▶ **Exercise**:
Repeat the records below verbatim.

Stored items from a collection
--*--
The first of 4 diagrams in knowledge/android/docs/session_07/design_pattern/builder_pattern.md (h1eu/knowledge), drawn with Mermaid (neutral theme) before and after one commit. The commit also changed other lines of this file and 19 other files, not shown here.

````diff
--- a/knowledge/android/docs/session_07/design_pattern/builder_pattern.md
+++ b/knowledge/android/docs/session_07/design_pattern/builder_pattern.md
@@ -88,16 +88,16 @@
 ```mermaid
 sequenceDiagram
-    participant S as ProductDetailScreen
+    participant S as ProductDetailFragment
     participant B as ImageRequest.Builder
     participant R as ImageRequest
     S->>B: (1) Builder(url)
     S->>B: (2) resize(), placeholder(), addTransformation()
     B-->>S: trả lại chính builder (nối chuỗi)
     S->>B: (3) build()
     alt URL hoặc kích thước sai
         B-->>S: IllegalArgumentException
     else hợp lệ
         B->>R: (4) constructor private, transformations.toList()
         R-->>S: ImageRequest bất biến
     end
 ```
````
--*--
▶ **Completed exercise**:
The first of 4 diagrams in knowledge/android/docs/session_07/design_pattern/builder_pattern.md (h1eu/knowledge), drawn with Mermaid (neutral theme) before and after one commit. The commit also changed other lines of this file and 19 other files, not shown here.

````diff
--- a/knowledge/android/docs/session_07/design_pattern/builder_pattern.md
+++ b/knowledge/android/docs/session_07/design_pattern/builder_pattern.md
@@ -88,16 +88,16 @@
 ```mermaid
 sequenceDiagram
-    participant S as ProductDetailScreen
+    participant S as ProductDetailFragment
     participant B as ImageRequest.Builder
     participant R as ImageRequest
     S->>B: (1) Builder(url)
     S->>B: (2) resize(), placeholder(), addTransformation()
     B-->>S: trả lại chính builder (nối chuỗi)
     S->>B: (3) build()
     alt URL hoặc kích thước sai
         B-->>S: IllegalArgumentException
     else hợp lệ
         B->>R: (4) constructor private, transformations.toList()
         R-->>S: ImageRequest bất biến
     end
 ```
````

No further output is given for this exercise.